→ **Task brief**
All of the data is to be repeated verbatim.

Dataset records START

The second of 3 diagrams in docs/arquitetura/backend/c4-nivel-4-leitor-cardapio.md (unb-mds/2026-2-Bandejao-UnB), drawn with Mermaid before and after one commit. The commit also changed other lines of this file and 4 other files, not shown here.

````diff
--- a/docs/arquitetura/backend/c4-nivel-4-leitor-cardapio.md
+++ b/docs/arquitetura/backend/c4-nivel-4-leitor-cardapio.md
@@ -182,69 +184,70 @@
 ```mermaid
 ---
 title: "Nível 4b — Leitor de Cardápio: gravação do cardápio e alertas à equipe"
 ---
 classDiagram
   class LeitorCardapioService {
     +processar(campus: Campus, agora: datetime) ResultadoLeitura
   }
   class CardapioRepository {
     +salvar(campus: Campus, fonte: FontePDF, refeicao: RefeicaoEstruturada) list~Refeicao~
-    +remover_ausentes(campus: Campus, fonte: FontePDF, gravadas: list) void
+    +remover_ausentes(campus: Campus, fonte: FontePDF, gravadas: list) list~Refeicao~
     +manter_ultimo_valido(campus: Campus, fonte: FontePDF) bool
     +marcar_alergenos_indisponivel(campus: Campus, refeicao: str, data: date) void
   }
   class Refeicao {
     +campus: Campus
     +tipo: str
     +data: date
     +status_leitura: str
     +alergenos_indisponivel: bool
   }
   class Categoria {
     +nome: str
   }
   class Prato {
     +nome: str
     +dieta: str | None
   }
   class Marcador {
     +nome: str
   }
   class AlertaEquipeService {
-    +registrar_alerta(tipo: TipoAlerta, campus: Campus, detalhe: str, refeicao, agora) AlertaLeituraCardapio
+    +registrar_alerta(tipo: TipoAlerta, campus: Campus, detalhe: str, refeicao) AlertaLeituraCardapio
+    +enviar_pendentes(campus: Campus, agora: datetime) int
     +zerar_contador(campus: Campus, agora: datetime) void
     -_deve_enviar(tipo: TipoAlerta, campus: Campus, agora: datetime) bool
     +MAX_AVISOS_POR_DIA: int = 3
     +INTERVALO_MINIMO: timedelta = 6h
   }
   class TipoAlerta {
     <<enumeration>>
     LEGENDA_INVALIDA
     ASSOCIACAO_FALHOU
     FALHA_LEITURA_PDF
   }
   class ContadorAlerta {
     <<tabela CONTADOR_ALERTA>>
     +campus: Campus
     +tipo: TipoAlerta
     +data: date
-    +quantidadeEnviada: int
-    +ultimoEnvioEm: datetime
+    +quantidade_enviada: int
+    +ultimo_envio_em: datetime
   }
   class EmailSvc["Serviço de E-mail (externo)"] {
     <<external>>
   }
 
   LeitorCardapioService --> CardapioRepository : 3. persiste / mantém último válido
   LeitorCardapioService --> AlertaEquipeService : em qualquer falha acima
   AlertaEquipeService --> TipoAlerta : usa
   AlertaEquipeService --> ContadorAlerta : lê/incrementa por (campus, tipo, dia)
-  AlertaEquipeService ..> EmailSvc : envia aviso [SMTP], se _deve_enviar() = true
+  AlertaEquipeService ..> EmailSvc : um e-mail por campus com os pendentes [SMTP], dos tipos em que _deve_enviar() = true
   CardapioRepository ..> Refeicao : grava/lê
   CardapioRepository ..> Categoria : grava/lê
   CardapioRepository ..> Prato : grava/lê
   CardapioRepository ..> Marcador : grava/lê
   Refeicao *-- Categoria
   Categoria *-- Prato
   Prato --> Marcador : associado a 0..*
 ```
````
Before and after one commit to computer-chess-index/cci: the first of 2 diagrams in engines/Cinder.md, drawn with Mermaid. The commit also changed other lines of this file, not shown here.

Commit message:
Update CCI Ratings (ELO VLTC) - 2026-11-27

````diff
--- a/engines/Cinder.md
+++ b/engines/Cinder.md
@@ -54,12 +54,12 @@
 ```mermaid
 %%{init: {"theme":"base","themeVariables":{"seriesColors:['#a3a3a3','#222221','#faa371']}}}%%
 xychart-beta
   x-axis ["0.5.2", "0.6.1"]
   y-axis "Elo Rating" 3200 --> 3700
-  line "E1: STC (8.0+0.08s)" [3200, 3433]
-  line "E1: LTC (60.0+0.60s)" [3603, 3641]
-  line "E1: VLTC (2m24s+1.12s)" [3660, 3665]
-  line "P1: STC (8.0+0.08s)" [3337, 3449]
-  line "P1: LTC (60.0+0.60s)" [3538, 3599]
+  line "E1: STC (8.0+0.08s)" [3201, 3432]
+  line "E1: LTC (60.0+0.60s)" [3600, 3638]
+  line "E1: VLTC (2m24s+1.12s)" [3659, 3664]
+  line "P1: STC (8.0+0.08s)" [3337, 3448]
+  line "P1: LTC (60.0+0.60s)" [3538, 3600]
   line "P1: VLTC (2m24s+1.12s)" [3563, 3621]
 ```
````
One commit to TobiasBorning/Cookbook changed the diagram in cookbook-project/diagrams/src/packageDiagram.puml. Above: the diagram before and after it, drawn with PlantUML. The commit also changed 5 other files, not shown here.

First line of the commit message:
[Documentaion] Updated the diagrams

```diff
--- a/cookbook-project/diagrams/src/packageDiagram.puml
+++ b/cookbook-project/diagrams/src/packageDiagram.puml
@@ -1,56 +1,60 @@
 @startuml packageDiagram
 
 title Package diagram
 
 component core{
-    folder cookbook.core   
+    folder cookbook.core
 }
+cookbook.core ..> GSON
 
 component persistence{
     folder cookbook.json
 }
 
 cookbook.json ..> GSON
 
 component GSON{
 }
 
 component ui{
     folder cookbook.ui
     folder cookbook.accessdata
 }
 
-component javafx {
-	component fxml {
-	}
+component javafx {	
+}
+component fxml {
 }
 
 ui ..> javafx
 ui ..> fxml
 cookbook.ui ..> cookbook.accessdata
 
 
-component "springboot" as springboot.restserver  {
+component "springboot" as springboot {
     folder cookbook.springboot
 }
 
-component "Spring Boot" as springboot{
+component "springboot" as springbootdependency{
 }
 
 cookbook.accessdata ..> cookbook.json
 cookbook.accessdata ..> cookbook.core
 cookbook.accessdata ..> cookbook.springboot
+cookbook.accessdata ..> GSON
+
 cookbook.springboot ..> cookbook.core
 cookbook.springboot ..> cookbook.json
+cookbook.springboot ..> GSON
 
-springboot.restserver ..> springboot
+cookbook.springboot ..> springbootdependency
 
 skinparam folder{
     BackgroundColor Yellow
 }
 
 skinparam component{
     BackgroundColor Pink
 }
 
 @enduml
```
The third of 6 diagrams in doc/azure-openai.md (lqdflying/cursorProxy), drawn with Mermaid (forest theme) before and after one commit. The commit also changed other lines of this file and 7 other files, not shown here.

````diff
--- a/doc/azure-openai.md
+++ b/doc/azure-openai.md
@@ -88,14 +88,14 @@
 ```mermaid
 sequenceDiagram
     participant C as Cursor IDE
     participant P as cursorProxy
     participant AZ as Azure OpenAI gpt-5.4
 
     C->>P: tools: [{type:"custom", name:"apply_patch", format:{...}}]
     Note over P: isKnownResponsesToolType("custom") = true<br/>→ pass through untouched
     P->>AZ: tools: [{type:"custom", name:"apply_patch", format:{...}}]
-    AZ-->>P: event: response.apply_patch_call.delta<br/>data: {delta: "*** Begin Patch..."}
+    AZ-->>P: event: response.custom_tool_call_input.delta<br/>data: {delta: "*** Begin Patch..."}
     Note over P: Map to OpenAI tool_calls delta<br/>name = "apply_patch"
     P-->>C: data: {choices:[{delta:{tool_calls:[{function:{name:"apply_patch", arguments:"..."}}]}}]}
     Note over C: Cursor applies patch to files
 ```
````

Dataset records END

→ **The completed task**
The second of 3 diagrams in docs/arquitetura/backend/c4-nivel-4-leitor-cardapio.md (unb-mds/2026-2-Bandejao-UnB), drawn with Mermaid before and after one commit. The commit also changed other lines of this file and 4 other files, not shown here.

````diff
--- a/docs/arquitetura/backend/c4-nivel-4-leitor-cardapio.md
+++ b/docs/arquitetura/backend/c4-nivel-4-leitor-cardapio.md
@@ -182,69 +184,70 @@
 ```mermaid
 ---
 title: "Nível 4b — Leitor de Cardápio: gravação do cardápio e alertas à equipe"
 ---
 classDiagram
   class LeitorCardapioService {
     +processar(campus: Campus, agora: datetime) ResultadoLeitura
   }
   class CardapioRepository {
     +salvar(campus: Campus, fonte: FontePDF, refeicao: RefeicaoEstruturada) list~Refeicao~
-    +remover_ausentes(campus: Campus, fonte: FontePDF, gravadas: list) void
+    +remover_ausentes(campus: Campus, fonte: FontePDF, gravadas: list) list~Refeicao~
     +manter_ultimo_valido(campus: Campus, fonte: FontePDF) bool
     +marcar_alergenos_indisponivel(campus: Campus, refeicao: str, data: date) void
   }
   class Refeicao {
     +campus: Campus
     +tipo: str
     +data: date
     +status_leitura: str
     +alergenos_indisponivel: bool
   }
   class Categoria {
     +nome: str
   }
   class Prato {
     +nome: str
     +dieta: str | None
   }
   class Marcador {
     +nome: str
   }
   class AlertaEquipeService {
-    +registrar_alerta(tipo: TipoAlerta, campus: Campus, detalhe: str, refeicao, agora) AlertaLeituraCardapio
+    +registrar_alerta(tipo: TipoAlerta, campus: Campus, detalhe: str, refeicao) AlertaLeituraCardapio
+    +enviar_pendentes(campus: Campus, agora: datetime) int
     +zerar_contador(campus: Campus, agora: datetime) void
     -_deve_enviar(tipo: TipoAlerta, campus: Campus, agora: datetime) bool
     +MAX_AVISOS_POR_DIA: int = 3
     +INTERVALO_MINIMO: timedelta = 6h
   }
   class TipoAlerta {
     <<enumeration>>
     LEGENDA_INVALIDA
     ASSOCIACAO_FALHOU
     FALHA_LEITURA_PDF
   }
   class ContadorAlerta {
     <<tabela CONTADOR_ALERTA>>
     +campus: Campus
     +tipo: TipoAlerta
     +data: date
-    +quantidadeEnviada: int
-    +ultimoEnvioEm: datetime
+    +quantidade_enviada: int
+    +ultimo_envio_em: datetime
   }
   class EmailSvc["Serviço de E-mail (externo)"] {
     <<external>>
   }
 
   LeitorCardapioService --> CardapioRepository : 3. persiste / mantém último válido
   LeitorCardapioService --> AlertaEquipeService : em qualquer falha acima
   AlertaEquipeService --> TipoAlerta : usa
   AlertaEquipeService --> ContadorAlerta : lê/incrementa por (campus, tipo, dia)
-  AlertaEquipeService ..> EmailSvc : envia aviso [SMTP], se _deve_enviar() = true
+  AlertaEquipeService ..> EmailSvc : um e-mail por campus com os pendentes [SMTP], dos tipos em que _deve_enviar() = true
   CardapioRepository ..> Refeicao : grava/lê
   CardapioRepository ..> Categoria : grava/lê
   CardapioRepository ..> Prato : grava/lê
   CardapioRepository ..> Marcador : grava/lê
   Refeicao *-- Categoria
   Categoria *-- Prato
   Prato --> Marcador : associado a 0..*
 ```
````
Before and after one commit to computer-chess-index/cci: the first of 2 diagrams in engines/Cinder.md, drawn with Mermaid. The commit also changed other lines of this file, not shown here.

Commit message:
Update CCI Ratings (ELO VLTC) - 2026-11-27

````diff
--- a/engines/Cinder.md
+++ b/engines/Cinder.md
@@ -54,12 +54,12 @@
 ```mermaid
 %%{init: {"theme":"base","themeVariables":{"seriesColors:['#a3a3a3','#222221','#faa371']}}}%%
 xychart-beta
   x-axis ["0.5.2", "0.6.1"]
   y-axis "Elo Rating" 3200 --> 3700
-  line "E1: STC (8.0+0.08s)" [3200, 3433]
-  line "E1: LTC (60.0+0.60s)" [3603, 3641]
-  line "E1: VLTC (2m24s+1.12s)" [3660, 3665]
-  line "P1: STC (8.0+0.08s)" [3337, 3449]
-  line "P1: LTC (60.0+0.60s)" [3538, 3599]
+  line "E1: STC (8.0+0.08s)" [3201, 3432]
+  line "E1: LTC (60.0+0.60s)" [3600, 3638]
+  line "E1: VLTC (2m24s+1.12s)" [3659, 3664]
+  line "P1: STC (8.0+0.08s)" [3337, 3448]
+  line "P1: LTC (60.0+0.60s)" [3538, 3600]
   line "P1: VLTC (2m24s+1.12s)" [3563, 3621]
 ```
````
One commit to TobiasBorning/Cookbook changed the diagram in cookbook-project/diagrams/src/packageDiagram.puml. Above: the diagram before and after it, drawn with PlantUML. The commit also changed 5 other files, not shown here.

First line of the commit message:
[Documentaion] Updated the diagrams

```diff
--- a/cookbook-project/diagrams/src/packageDiagram.puml
+++ b/cookbook-project/diagrams/src/packageDiagram.puml
@@ -1,56 +1,60 @@
 @startuml packageDiagram
 
 title Package diagram
 
 component core{
-    folder cookbook.core   
+    folder cookbook.core
 }
+cookbook.core ..> GSON
 
 component persistence{
     folder cookbook.json
 }
 
 cookbook.json ..> GSON
 
 component GSON{
 }
 
 component ui{
     folder cookbook.ui
     folder cookbook.accessdata
 }
 
-component javafx {
-	component fxml {
-	}
+component javafx {	
+}
+component fxml {
 }
 
 ui ..> javafx
 ui ..> fxml
 cookbook.ui ..> cookbook.accessdata
 
 
-component "springboot" as springboot.restserver  {
+component "springboot" as springboot {
     folder cookbook.springboot
 }
 
-component "Spring Boot" as springboot{
+component "springboot" as springbootdependency{
 }
 
 cookbook.accessdata ..> cookbook.json
 cookbook.accessdata ..> cookbook.core
 cookbook.accessdata ..> cookbook.springboot
+cookbook.accessdata ..> GSON
+
 cookbook.springboot ..> cookbook.core
 cookbook.springboot ..> cookbook.json
+cookbook.springboot ..> GSON
 
-springboot.restserver ..> springboot
+cookbook.springboot ..> springbootdependency
 
 skinparam folder{
     BackgroundColor Yellow
 }
 
 skinparam component{
     BackgroundColor Pink
 }
 
 @enduml
```
The third of 6 diagrams in doc/azure-openai.md (lqdflying/cursorProxy), drawn with Mermaid (forest theme) before and after one commit. The commit also changed other lines of this file and 7 other files, not shown here.

````diff
--- a/doc/azure-openai.md
+++ b/doc/azure-openai.md
@@ -88,14 +88,14 @@
 ```mermaid
 sequenceDiagram
     participant C as Cursor IDE
     participant P as cursorProxy
     participant AZ as Azure OpenAI gpt-5.4
 
     C->>P: tools: [{type:"custom", name:"apply_patch", format:{...}}]
     Note over P: isKnownResponsesToolType("custom") = true<br/>→ pass through untouched
     P->>AZ: tools: [{type:"custom", name:"apply_patch", format:{...}}]
-    AZ-->>P: event: response.apply_patch_call.delta<br/>data: {delta: "*** Begin Patch..."}
+    AZ-->>P: event: response.custom_tool_call_input.delta<br/>data: {delta: "*** Begin Patch..."}
     Note over P: Map to OpenAI tool_calls delta<br/>name = "apply_patch"
     P-->>C: data: {choices:[{delta:{tool_calls:[{function:{name:"apply_patch", arguments:"..."}}]}}]}
     Note over C: Cursor applies patch to files
 ```
````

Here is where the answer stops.